▶ [TO DO]: Images are not part of the copy; write out the rest of the data exactly as given.

** RECORDS FOR THE TASK follows **

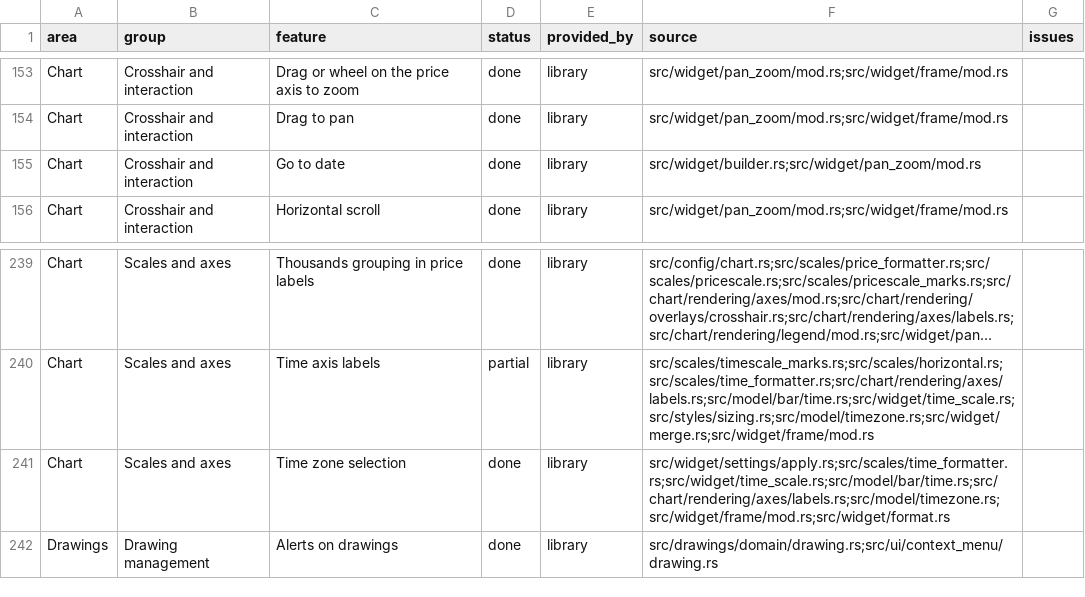
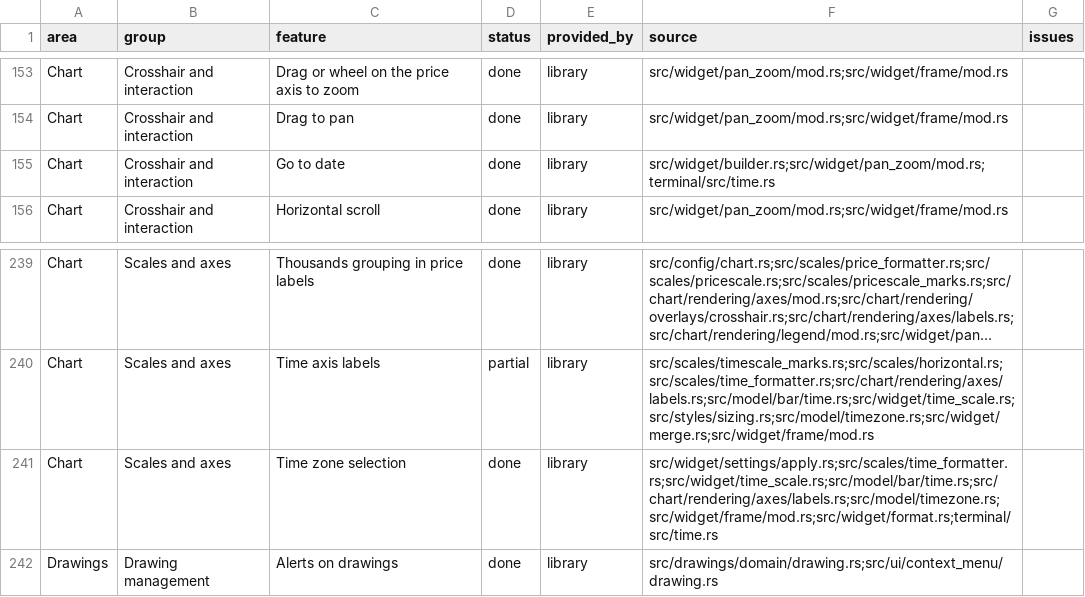
Before and after one commit to userFRM/egui-charts, a CSV file: docs/progress/features.csv, drawn as a sheet; only a part is shown, gaps mark what is left out; long unchanged cells end in …; the diff covers the shown part only; the diff names each change by its address in the sheet, - before the commit and + after, or states it on an @@ line.

Commit message:
feat(terminal)!: run interval, date, time zone and session controls
Hosts still had to route time controls themselves while the assembled
terminal kept a stub. Port interval selection and entry, range fitting,
date navigation, time-zone menus and session changes onto the current
chart and feed APIs. Restore interval favourites through user settings.

Share DateRange between the model and toolbar while retaining both public
import paths and the existing toolbar tooltip text. Extend the ported
behavior tests with both themes, year-to-date counts and synchronized
date selection, and update the affected progress rows and roadmap items.

The demo switch, dividend adjustment and custom interval persistence
remain with their assigned migration stages.

Migration: ui::timeframe_toolbar::DateRange now names model::DateRange.
Both import paths remain valid. If a downstream crate implemented the same
trait separately for the two former enums, merge those implementations.

Part of #205
Part of #383

```diff
--- a/docs/progress/features.csv
+++ b/docs/progress/features.csv
-F155 (source): src/widget/builder.rs;src/widget/pan_zoom/mod.rs
+F155 (source): src/widget/builder.rs;src/widget/pan_zoom/mod.rs;terminal/src/time.rs
-F241 (source): src/widget/settings/apply.rs;src/scales/time_formatter.rs;src/widget/time_scale.rs;src/model/bar/time.rs;src/chart/rendering/axes/labels.rs;src/model/timezone.rs;src/widget/frame/mod.rs;src/widget/format.rs
+F241 (source): src/widget/settings/apply.rs;src/scales/time_formatter.rs;src/widget/time_scale.rs;src/model/bar/time.rs;src/chart/rendering/axes/labels.rs;src/model/timezone.rs;src/widget/frame/mod.rs;src/widget/format.rs;terminal/src/time.rs
```
Also changed, not shown: 13 edited cells elsewhere in this file, 4 other files.
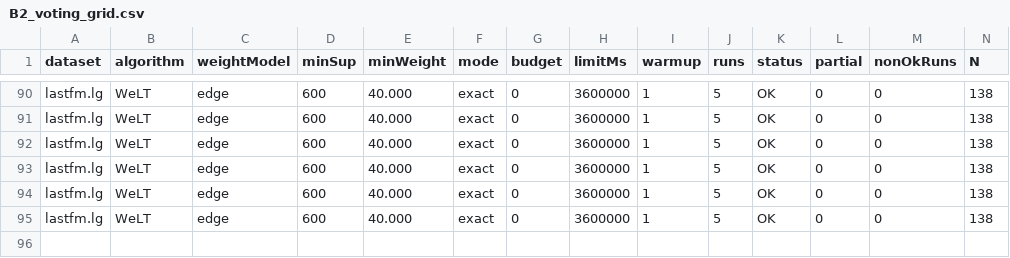
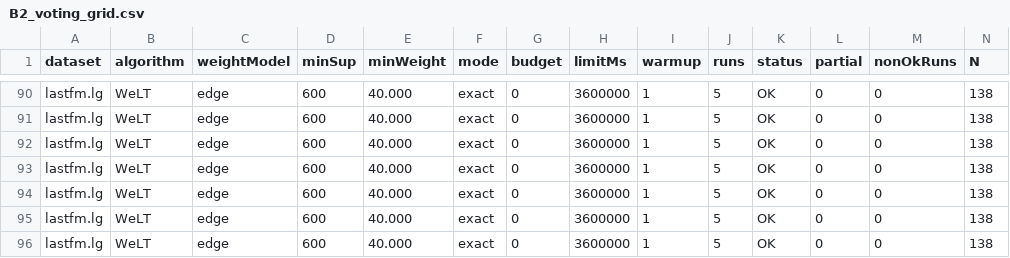
Before and after one commit to tran-minh-thai/welt-weighted-fsm, a CSV file: results/v2_revision/20261019_2137_Admin-PC/B2_voting_grid.csv, drawn as a sheet; only a part is shown, gaps mark what is left out; rows hold the shown columns only; the diff names each change by its address in the sheet, - before the commit and + after, or states it on an @@ line.

Commit message:
Results: WeLT lastfm.lg minSup=600 tau_w=40: OK

```diff
--- a/results/v2_revision/20261019_2137_Admin-PC/B2_voting_grid.csv
+++ b/results/v2_revision/20261019_2137_Admin-PC/B2_voting_grid.csv
+row 96: lastfm.lg | WeLT | edge | 600 | 40.000 | exact | 0 | 3600000 | 1 | 5 | OK | 0 | 0 | 138
```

** End of RECORDS FOR THE TASK **

▶ [RESPONSE BOX]:
Before and after one commit to userFRM/egui-charts, a CSV file: docs/progress/features.csv, drawn as a sheet; only a part is shown, gaps mark what is left out; long unchanged cells end in …; the diff covers the shown part only; the diff names each change by its address in the sheet, - before the commit and + after, or states it on an @@ line.

Commit message:
feat(terminal)!: run interval, date, time zone and session controls
Hosts still had to route time controls themselves while the assembled
terminal kept a stub. Port interval selection and entry, range fitting,
date navigation, time-zone menus and session changes onto the current
chart and feed APIs. Restore interval favourites through user settings.

Share DateRange between the model and toolbar while retaining both public
import paths and the existing toolbar tooltip text. Extend the ported
behavior tests with both themes, year-to-date counts and synchronized
date selection, and update the affected progress rows and roadmap items.

The demo switch, dividend adjustment and custom interval persistence
remain with their assigned migration stages.

Migration: ui::timeframe_toolbar::DateRange now names model::DateRange.
Both import paths remain valid. If a downstream crate implemented the same
trait separately for the two former enums, merge those implementations.

Part of #205
Part of #383

```diff
--- a/docs/progress/features.csv
+++ b/docs/progress/features.csv
-F155 (source): src/widget/builder.rs;src/widget/pan_zoom/mod.rs
+F155 (source): src/widget/builder.rs;src/widget/pan_zoom/mod.rs;terminal/src/time.rs
-F241 (source): src/widget/settings/apply.rs;src/scales/time_formatter.rs;src/widget/time_scale.rs;src/model/bar/time.rs;src/chart/rendering/axes/labels.rs;src/model/timezone.rs;src/widget/frame/mod.rs;src/widget/format.rs
+F241 (source): src/widget/settings/apply.rs;src/scales/time_formatter.rs;src/widget/time_scale.rs;src/model/bar/time.rs;src/chart/rendering/axes/labels.rs;src/model/timezone.rs;src/widget/frame/mod.rs;src/widget/format.rs;terminal/src/time.rs
```
Also changed, not shown: 13 edited cells elsewhere in this file, 4 other files.
Before and after one commit to tran-minh-thai/welt-weighted-fsm, a CSV file: results/v2_revision/20261019_2137_Admin-PC/B2_voting_grid.csv, drawn as a sheet; only a part is shown, gaps mark what is left out; rows hold the shown columns only; the diff names each change by its address in the sheet, - before the commit and + after, or states it on an @@ line.

Commit message:
Results: WeLT lastfm.lg minSup=600 tau_w=40: OK

```diff
--- a/results/v2_revision/20261019_2137_Admin-PC/B2_voting_grid.csv
+++ b/results/v2_revision/20261019_2137_Admin-PC/B2_voting_grid.csv
+row 96: lastfm.lg | WeLT | edge | 600 | 40.000 | exact | 0 | 3600000 | 1 | 5 | OK | 0 | 0 | 138
```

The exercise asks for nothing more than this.